WORK TO COMPLETE:
When you reach the line in the data below that contains "Repository: ljlazada11/myfirsthtml", please start repeating lines exactly, and stop after the line that contains "-12,17 +12,17 @@", repeating nothing else.

─── DATA RECORDS ───

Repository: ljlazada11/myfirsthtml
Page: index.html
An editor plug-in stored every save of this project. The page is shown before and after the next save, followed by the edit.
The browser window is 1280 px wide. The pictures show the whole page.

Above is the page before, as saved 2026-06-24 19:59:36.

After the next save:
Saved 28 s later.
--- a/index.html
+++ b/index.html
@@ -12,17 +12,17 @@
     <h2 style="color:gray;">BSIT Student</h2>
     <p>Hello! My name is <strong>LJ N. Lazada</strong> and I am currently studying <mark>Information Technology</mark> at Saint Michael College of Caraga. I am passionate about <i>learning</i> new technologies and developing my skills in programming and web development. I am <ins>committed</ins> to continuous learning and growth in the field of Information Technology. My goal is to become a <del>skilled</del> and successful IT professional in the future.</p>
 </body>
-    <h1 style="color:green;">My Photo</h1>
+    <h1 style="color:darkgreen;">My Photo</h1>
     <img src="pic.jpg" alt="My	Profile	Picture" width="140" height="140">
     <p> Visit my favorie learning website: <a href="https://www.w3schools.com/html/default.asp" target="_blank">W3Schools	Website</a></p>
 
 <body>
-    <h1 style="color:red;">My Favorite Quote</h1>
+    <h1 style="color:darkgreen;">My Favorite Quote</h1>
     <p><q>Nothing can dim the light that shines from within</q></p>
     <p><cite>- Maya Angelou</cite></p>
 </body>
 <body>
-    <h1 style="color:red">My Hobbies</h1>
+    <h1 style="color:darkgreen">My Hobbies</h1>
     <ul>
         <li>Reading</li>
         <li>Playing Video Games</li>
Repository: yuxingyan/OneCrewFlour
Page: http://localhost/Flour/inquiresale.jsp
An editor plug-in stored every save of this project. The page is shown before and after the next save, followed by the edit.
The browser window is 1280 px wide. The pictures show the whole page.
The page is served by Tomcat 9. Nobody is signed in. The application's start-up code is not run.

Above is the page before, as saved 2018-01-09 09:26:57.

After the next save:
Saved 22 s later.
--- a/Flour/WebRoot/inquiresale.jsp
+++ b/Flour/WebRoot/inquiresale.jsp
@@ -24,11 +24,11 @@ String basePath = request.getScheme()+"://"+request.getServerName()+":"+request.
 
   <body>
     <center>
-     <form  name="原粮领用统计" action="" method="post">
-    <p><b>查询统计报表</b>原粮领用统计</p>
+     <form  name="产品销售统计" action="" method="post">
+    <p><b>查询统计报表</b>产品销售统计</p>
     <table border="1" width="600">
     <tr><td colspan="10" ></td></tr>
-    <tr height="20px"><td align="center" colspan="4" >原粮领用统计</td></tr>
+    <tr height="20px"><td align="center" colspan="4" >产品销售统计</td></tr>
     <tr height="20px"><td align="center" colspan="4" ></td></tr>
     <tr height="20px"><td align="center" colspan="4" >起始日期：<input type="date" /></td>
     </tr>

───
─── DATA RECORDS ───

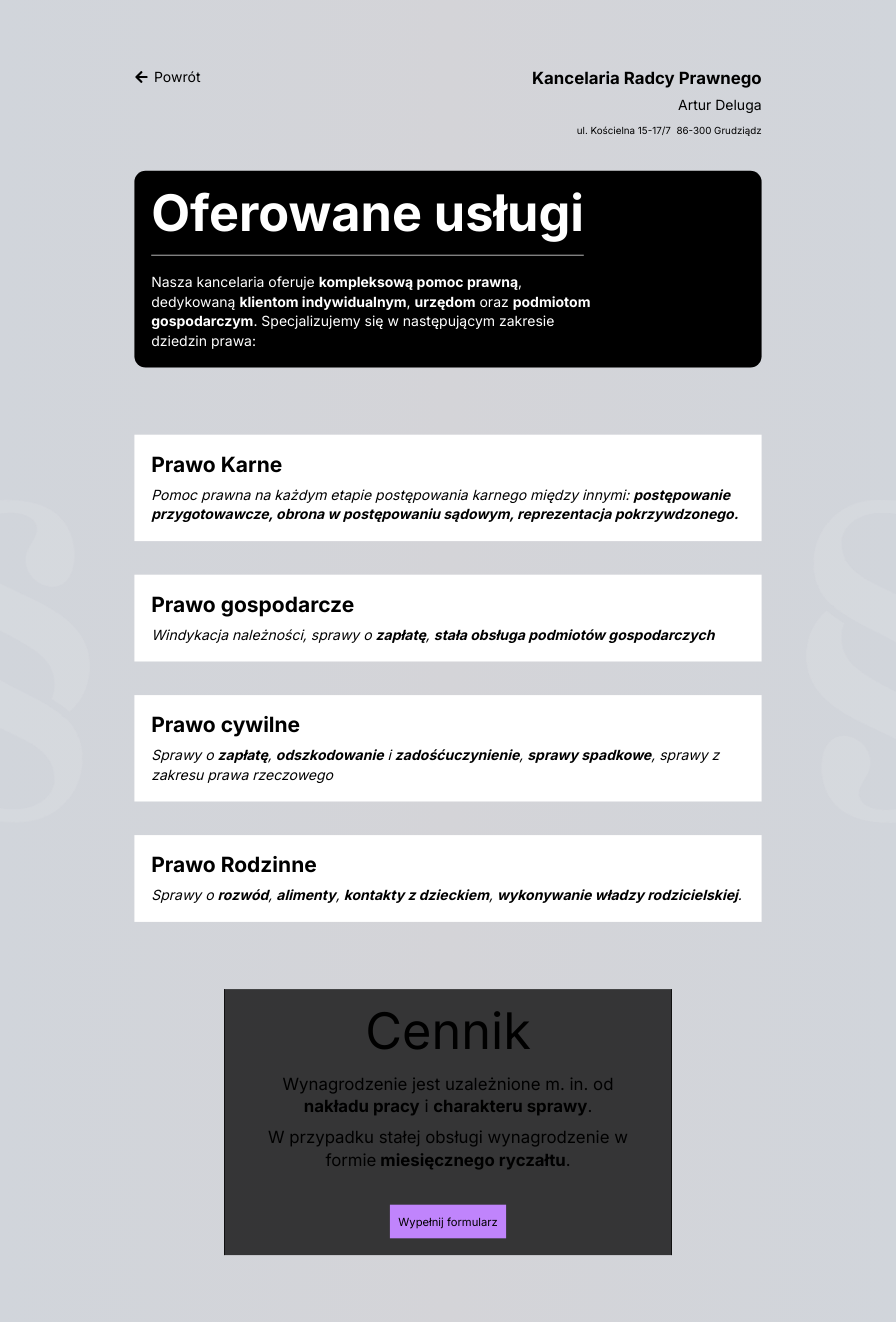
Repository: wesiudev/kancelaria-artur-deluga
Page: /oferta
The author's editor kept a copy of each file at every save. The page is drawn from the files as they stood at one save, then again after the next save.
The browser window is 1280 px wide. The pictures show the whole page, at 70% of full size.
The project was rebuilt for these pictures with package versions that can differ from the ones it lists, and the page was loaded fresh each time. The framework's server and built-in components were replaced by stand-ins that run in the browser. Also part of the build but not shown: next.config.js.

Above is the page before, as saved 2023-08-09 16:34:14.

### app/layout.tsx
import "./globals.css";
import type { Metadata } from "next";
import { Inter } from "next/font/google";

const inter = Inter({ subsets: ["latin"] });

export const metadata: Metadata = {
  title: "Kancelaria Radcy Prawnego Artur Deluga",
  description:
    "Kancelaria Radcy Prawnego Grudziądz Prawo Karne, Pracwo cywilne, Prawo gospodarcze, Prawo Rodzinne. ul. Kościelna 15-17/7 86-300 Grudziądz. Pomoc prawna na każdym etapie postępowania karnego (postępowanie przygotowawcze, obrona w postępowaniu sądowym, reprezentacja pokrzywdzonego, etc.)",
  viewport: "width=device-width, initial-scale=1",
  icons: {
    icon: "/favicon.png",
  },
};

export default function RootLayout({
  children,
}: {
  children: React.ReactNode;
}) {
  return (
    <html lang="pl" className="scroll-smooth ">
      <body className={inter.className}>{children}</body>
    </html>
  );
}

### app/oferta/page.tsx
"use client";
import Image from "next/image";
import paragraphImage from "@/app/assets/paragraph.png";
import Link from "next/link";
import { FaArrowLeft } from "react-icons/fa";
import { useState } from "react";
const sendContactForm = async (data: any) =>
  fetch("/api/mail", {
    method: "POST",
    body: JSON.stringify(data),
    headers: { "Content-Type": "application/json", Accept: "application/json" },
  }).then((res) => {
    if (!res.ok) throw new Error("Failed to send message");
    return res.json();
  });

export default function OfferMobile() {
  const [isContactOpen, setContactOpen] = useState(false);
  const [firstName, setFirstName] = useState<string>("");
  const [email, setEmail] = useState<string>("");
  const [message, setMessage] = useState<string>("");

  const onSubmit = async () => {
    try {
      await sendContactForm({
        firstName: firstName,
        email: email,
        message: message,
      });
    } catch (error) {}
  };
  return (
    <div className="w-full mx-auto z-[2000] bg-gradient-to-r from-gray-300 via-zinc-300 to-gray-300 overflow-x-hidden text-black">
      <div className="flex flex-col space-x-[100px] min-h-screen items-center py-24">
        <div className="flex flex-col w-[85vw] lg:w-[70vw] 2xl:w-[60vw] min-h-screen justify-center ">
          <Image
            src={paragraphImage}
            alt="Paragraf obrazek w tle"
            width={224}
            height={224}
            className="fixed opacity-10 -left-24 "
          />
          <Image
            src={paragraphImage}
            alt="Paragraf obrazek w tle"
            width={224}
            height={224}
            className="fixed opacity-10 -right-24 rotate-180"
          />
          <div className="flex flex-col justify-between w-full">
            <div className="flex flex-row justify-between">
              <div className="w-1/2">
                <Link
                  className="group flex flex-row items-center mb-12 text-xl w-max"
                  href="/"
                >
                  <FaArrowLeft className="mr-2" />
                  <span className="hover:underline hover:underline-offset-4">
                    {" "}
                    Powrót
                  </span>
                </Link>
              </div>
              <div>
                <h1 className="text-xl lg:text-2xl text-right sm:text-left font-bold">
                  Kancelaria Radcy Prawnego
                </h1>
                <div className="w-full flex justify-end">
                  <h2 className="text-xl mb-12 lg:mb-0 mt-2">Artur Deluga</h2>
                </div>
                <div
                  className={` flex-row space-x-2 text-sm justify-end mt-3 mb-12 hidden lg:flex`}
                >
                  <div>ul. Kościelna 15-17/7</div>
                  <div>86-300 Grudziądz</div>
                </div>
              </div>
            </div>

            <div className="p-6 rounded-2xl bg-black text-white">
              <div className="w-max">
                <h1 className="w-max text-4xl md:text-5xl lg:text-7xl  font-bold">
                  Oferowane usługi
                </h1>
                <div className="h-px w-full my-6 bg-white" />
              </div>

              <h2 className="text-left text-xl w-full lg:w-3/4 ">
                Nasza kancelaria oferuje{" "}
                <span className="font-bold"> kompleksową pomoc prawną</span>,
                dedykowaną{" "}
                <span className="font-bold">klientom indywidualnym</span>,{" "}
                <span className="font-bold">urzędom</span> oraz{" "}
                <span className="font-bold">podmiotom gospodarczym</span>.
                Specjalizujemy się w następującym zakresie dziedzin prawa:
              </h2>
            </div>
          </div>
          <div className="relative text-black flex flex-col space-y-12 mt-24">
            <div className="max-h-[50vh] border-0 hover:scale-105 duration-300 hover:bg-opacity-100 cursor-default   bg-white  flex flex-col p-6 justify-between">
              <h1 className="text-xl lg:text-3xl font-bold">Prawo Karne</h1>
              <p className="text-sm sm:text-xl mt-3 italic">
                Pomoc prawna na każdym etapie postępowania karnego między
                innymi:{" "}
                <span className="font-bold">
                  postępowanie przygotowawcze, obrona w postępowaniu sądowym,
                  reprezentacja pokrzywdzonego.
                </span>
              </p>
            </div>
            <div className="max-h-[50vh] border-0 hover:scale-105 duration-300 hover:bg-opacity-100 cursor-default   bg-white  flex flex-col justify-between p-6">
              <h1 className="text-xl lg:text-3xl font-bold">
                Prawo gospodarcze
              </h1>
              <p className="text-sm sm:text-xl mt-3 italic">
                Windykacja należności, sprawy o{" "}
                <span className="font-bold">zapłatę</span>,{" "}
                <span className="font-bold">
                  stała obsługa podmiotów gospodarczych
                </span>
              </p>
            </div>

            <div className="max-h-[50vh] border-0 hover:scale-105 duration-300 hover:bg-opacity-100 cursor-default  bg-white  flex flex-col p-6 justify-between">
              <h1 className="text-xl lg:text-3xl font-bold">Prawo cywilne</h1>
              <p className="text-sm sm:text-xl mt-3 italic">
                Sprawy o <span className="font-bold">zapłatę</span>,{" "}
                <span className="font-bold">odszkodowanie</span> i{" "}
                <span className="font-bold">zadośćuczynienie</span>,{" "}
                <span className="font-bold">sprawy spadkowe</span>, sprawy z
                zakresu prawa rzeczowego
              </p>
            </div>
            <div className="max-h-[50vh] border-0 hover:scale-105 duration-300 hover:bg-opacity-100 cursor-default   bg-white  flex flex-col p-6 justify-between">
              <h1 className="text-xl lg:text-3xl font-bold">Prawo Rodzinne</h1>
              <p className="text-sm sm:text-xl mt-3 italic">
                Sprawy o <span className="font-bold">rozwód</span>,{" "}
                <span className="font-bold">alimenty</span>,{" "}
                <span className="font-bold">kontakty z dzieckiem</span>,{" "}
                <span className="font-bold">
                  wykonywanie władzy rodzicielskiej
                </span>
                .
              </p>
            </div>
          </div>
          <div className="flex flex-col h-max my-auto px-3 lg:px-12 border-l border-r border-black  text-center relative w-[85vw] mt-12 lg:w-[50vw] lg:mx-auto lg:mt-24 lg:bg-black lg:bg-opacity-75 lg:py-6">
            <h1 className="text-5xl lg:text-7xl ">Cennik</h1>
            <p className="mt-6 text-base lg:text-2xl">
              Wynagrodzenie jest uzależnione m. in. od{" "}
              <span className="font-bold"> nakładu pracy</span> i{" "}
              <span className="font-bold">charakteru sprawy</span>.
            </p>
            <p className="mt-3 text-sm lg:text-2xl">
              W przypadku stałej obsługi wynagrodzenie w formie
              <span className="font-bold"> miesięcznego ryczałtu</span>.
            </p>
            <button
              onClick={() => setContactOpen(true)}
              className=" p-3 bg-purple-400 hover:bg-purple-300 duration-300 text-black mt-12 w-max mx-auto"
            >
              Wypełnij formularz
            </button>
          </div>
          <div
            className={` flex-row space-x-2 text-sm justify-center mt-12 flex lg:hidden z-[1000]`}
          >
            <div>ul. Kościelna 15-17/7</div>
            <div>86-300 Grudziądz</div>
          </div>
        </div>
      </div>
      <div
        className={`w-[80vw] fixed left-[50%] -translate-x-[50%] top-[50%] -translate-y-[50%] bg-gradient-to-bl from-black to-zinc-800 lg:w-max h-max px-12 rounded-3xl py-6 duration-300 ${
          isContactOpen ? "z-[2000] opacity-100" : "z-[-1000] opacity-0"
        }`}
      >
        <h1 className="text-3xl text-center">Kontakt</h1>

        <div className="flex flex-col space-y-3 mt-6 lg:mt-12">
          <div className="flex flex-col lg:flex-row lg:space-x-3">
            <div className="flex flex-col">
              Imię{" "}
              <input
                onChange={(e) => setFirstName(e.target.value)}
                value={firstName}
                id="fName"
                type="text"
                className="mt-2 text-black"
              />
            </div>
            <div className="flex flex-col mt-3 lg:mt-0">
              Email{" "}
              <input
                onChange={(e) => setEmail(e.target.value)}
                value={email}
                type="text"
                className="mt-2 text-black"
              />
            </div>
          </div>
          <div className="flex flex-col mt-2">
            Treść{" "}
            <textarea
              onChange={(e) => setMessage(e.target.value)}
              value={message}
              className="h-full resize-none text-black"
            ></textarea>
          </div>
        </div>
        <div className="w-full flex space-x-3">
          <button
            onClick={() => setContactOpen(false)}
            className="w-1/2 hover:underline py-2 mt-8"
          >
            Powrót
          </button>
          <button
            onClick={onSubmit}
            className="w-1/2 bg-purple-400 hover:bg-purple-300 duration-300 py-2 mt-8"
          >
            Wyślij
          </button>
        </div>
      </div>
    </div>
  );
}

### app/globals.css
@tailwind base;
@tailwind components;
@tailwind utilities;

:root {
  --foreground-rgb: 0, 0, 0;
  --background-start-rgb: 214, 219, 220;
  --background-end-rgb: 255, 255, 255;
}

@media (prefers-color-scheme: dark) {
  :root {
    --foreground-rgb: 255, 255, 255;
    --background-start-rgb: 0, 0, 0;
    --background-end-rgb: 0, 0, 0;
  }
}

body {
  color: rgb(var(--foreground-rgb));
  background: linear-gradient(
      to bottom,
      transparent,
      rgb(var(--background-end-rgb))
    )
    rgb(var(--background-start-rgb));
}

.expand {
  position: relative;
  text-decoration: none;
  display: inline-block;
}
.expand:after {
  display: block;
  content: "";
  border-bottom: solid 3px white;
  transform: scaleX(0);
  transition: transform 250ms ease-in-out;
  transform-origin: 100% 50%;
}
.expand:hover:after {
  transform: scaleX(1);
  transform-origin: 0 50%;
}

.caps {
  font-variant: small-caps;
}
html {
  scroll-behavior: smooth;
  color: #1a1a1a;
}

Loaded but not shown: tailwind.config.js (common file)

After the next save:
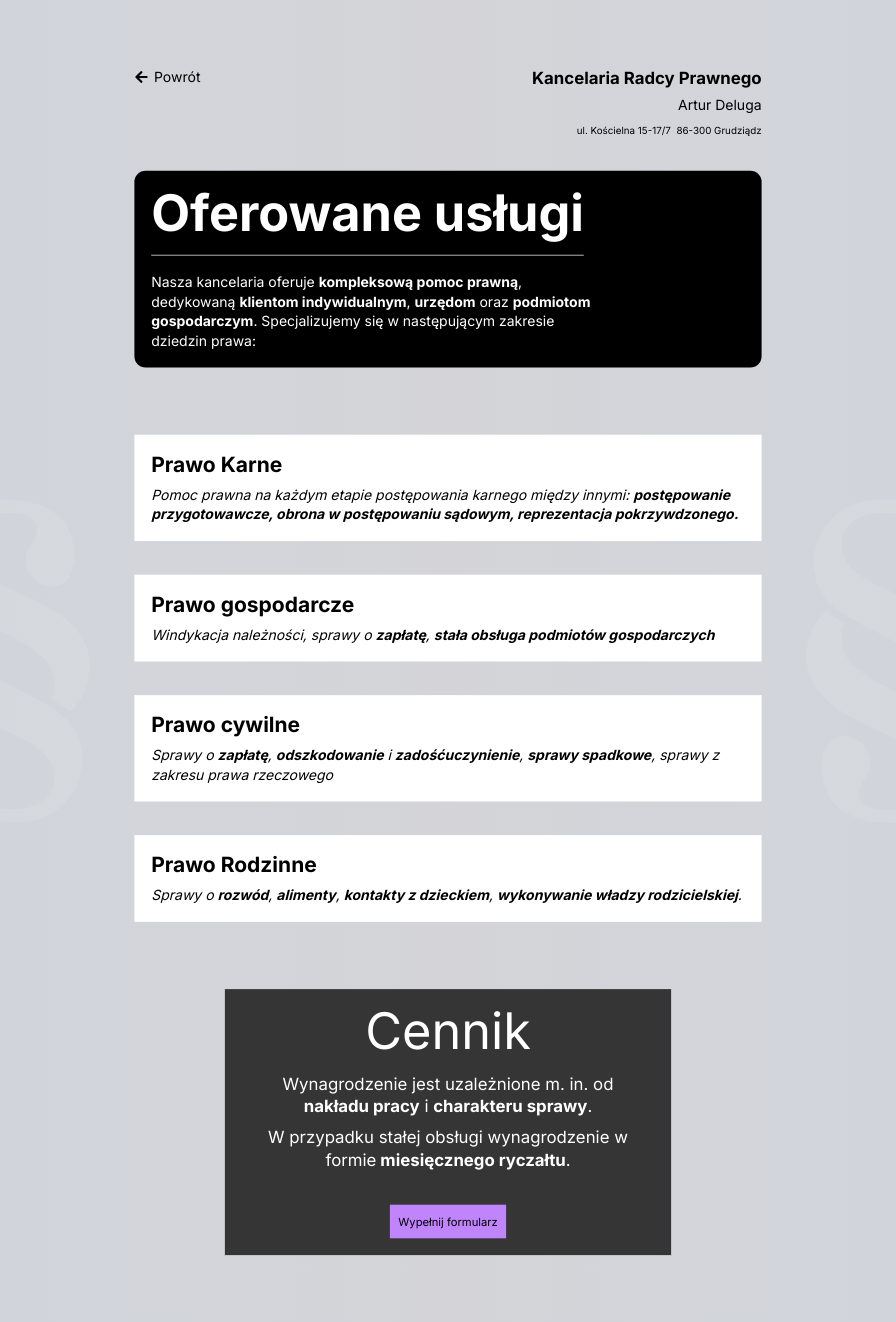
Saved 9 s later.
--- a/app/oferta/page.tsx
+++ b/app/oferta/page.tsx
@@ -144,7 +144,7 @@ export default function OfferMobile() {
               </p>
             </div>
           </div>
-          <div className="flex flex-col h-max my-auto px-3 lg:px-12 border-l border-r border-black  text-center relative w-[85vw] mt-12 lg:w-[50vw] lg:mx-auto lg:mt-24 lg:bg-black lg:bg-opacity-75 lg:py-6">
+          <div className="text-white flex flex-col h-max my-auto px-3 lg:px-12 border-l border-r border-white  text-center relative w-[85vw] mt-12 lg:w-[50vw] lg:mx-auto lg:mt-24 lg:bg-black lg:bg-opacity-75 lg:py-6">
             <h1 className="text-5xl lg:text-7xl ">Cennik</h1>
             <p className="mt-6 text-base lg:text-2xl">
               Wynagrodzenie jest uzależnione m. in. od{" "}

───
─── DATA RECORDS ───

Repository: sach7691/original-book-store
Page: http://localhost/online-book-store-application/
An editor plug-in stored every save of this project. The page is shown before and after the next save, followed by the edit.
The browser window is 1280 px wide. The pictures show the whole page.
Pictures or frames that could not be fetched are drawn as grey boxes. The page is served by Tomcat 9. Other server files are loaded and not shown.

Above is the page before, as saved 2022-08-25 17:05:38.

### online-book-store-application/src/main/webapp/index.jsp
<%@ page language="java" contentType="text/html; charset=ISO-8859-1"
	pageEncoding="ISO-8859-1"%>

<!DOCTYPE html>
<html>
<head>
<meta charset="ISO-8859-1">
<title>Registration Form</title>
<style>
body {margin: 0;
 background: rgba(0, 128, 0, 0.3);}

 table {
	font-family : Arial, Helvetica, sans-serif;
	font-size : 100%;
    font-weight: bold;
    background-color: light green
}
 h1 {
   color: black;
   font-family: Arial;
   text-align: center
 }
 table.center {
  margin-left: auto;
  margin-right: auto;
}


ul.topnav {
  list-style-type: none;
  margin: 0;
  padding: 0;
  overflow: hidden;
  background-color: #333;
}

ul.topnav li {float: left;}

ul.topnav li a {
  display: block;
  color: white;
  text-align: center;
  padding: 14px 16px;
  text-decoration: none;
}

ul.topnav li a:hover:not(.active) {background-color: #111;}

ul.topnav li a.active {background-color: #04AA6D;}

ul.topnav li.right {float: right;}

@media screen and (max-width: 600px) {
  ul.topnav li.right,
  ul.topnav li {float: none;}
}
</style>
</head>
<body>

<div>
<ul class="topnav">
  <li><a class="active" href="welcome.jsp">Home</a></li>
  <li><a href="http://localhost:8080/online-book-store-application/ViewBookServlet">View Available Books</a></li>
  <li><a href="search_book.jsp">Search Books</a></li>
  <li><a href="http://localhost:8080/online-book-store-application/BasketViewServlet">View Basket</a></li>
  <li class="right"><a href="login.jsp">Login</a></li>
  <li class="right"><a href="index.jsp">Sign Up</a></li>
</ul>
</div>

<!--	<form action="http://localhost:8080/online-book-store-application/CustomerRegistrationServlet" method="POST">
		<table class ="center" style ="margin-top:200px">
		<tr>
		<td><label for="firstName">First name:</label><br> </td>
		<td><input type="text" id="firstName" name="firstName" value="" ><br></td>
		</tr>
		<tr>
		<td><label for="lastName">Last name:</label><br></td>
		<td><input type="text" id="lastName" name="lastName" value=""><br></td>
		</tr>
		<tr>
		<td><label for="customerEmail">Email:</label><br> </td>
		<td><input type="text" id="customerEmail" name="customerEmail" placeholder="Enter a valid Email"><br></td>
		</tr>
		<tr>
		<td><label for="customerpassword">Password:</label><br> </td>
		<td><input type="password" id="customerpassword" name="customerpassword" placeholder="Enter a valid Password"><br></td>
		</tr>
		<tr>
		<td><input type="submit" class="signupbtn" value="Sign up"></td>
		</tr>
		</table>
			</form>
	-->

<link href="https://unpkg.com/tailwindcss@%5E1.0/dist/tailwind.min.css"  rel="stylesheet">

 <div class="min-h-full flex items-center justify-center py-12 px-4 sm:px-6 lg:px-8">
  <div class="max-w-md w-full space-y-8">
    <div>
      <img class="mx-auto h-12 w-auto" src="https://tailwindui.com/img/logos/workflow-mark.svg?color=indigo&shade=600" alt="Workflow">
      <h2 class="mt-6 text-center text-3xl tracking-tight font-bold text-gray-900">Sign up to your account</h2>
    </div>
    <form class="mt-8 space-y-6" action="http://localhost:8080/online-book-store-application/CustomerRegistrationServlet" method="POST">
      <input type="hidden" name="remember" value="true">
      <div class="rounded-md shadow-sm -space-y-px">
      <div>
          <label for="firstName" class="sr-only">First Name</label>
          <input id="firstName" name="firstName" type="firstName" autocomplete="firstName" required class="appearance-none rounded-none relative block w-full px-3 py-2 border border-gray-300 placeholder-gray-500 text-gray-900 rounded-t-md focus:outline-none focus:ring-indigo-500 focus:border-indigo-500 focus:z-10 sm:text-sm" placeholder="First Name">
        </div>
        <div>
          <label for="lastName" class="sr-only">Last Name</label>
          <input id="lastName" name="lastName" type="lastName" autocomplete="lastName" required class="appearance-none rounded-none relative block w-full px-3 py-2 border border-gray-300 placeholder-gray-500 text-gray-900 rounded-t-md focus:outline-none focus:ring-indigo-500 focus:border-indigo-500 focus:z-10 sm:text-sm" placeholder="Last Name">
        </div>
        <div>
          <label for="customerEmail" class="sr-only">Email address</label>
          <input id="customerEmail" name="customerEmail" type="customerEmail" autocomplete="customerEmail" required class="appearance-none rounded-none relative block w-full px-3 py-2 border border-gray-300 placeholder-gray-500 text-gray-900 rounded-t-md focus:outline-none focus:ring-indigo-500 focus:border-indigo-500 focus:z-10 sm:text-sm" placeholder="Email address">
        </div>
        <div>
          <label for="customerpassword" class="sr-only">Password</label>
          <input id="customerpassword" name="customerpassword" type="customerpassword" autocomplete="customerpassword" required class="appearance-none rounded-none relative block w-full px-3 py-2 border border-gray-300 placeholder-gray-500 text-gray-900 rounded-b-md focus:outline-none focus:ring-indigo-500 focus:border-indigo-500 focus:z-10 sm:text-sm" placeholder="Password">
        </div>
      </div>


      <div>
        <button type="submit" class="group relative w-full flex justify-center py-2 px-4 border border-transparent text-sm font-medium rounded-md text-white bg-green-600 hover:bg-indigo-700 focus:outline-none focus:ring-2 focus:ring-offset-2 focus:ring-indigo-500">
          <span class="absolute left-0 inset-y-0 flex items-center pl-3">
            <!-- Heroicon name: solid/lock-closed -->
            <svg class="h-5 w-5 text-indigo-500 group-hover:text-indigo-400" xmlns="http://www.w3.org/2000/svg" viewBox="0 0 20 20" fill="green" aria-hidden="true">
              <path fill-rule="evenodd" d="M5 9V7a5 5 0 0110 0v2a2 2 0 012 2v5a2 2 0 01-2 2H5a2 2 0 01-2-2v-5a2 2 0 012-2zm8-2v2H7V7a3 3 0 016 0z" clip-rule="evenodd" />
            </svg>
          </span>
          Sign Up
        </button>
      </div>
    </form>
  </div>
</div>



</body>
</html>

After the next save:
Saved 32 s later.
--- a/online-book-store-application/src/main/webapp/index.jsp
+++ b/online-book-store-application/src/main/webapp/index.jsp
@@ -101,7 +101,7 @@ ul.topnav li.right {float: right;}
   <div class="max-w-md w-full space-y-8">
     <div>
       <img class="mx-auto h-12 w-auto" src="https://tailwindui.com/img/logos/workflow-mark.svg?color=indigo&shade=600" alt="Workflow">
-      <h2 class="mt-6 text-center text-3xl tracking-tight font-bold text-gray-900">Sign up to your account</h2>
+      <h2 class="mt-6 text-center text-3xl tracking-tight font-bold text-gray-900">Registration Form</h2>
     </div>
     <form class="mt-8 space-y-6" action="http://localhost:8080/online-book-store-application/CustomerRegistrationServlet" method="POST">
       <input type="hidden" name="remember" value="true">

───

EXPECTED OUTPUT:
Repository: ljlazada11/myfirsthtml
Page: index.html
An editor plug-in stored every save of this project. The page is shown before and after the next save, followed by the edit.
The browser window is 1280 px wide. The pictures show the whole page.

Above is the page before, as saved 2026-06-24 19:59:36.

After the next save:
Saved 28 s later.
--- a/index.html
+++ b/index.html
@@ -12,17 +12,17 @@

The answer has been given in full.